Polish Rifle Squads
The Polish Rifle Squads (Polskie Drużyny Strzeleckie, PDS) was a Polish pro-independence paramilitary organization, founded in 1911 by the Youth Independence Organization Zarzewie in the Austro-Hungarian sector of partitioned Poland. Among its founders were Norwid Neugebauer, Marian Januszajtis-Żegota, Henryk Bagiński and Eugeniusz Homer.
The organization was similar in spirit to, and closely cooperated with, the Riflemen's Association. It too was supported by the Austro-Hungarian government, which wanted to raise a Polish army for use in World War I. By 1914 the organization numbered 6,000 members. Most of them joined Józef Piłsudski's Polish Legions in World War I.

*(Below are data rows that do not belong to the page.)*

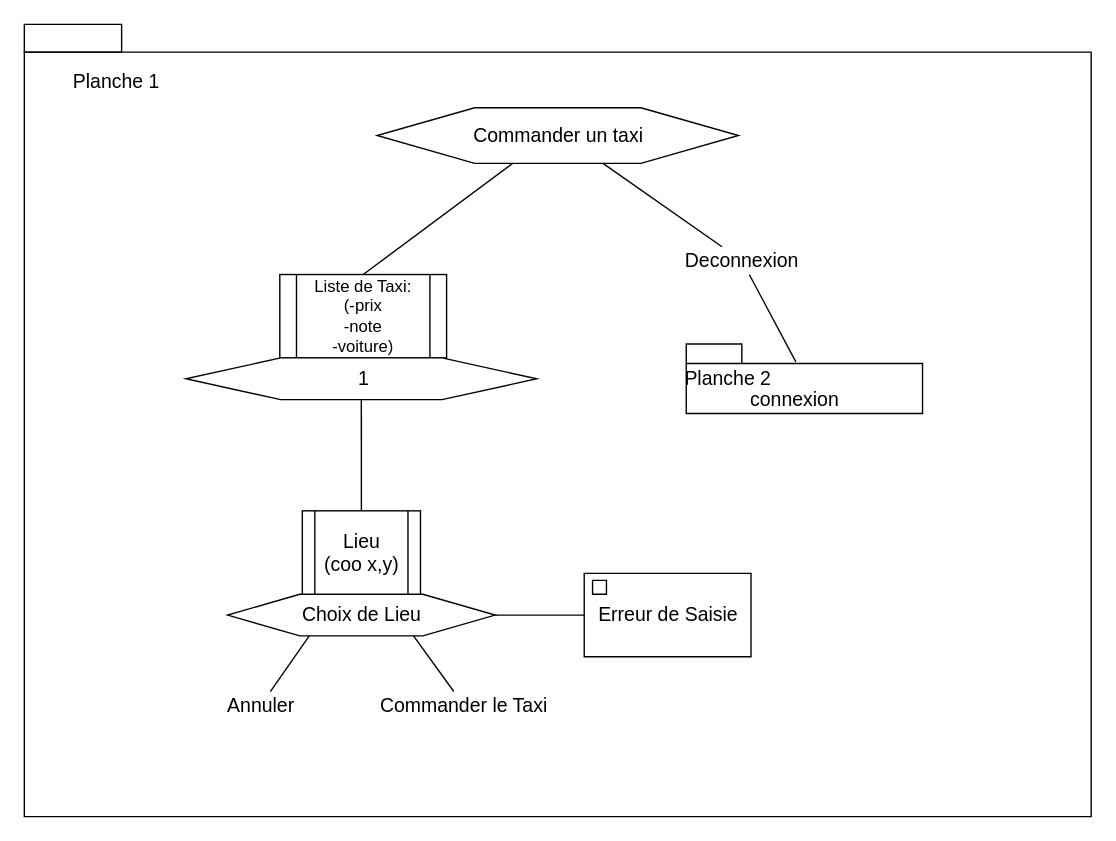
Above: gestion_de_projet/sni/page-passager.drawio in mboultoureau/utaxi (draw.io), before the change. Source tidied: cells renumbered, new cells numbered last; positions are measured from the earlier drawing's top-left corner, leaving out a move shared by most shapes. Both pictures are drawn from the tidied source at 139%, with x=0, y=0 at pixel (24, 24).
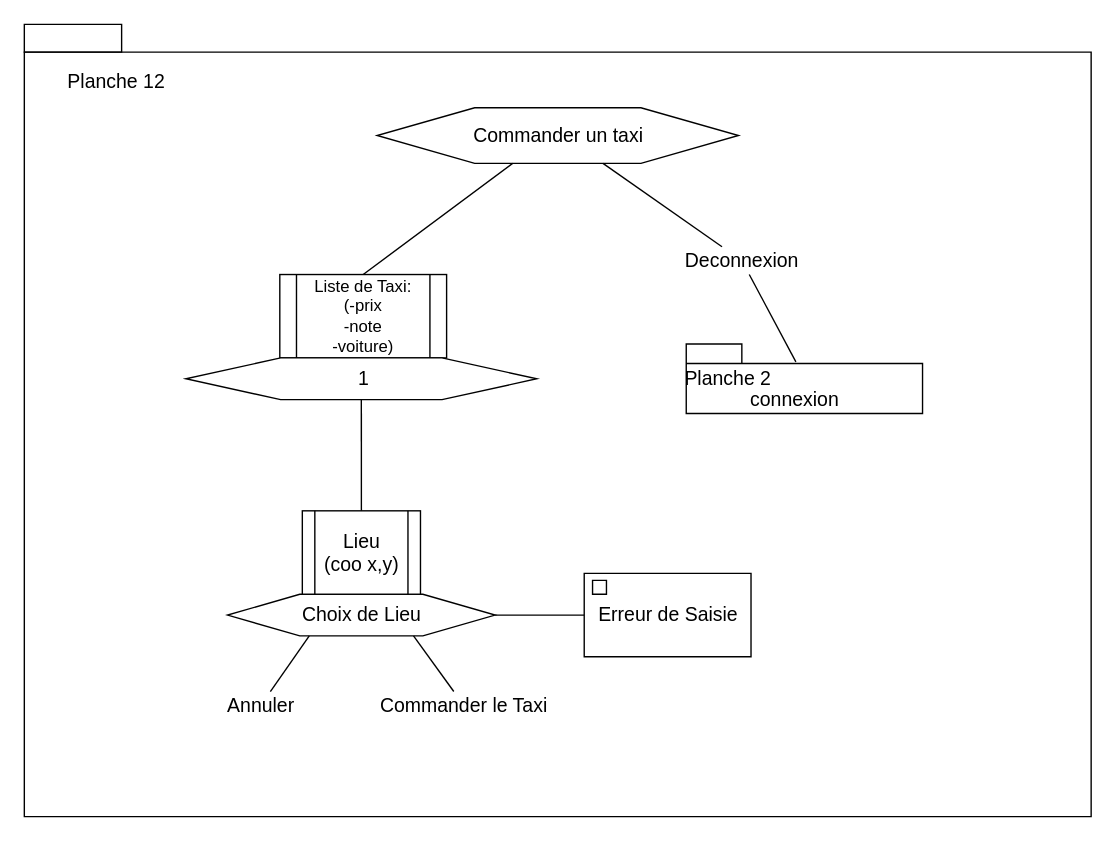
Above is the later version.

Commit message:
changement SNI page passage

Diff of the diagram source:
```diff
@@
-    <mxCell id="19" value="Planche 1" style="text;html=1;align=center;verticalAlign=middle;fontSize=14;" parent="1" vertex="1">
-      <mxGeometry x="26.2" y="31" width="80" height="20" as="geometry" />
+    <mxCell id="19" value="Planche 12" style="text;html=1;align=center;verticalAlign=middle;fontSize=14;" parent="1" vertex="1">
+      <mxGeometry x="21.2" y="31" width="90" height="20" as="geometry" />
     </mxCell>
```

Before its legalization, the PDS operated as an underground organization called Polish Military Alliance (Polski Zwiazek Wojskowy, PZW). Its objective was to prepare the Polish nation for fight for independence, with emphasis on training of officer corps of the future army. In October 1910, the PZW took the name Armia Polska (Polish Army), organizing paramilitary courses in Austrian Galicia, as well as in Congress Poland and Vienna. In 1911-1912, after legalization and changing name to Polish Rifle Squads, the organization had 650 members. By the outbreak of the First World War, its membership grew rapidly, to over 6,000 members, divided into 127 so-called rifle teams. The PDS closely cooperated with the Union of Active Struggle, and as a result, both organizations coordinated their activities, introducing same kind of uniforms. Members of the PDS used several kinds of weapons during military training courses. Most popular were Mannlicher–Schönauer and obsolete M1867 Werndl–Holub rifles.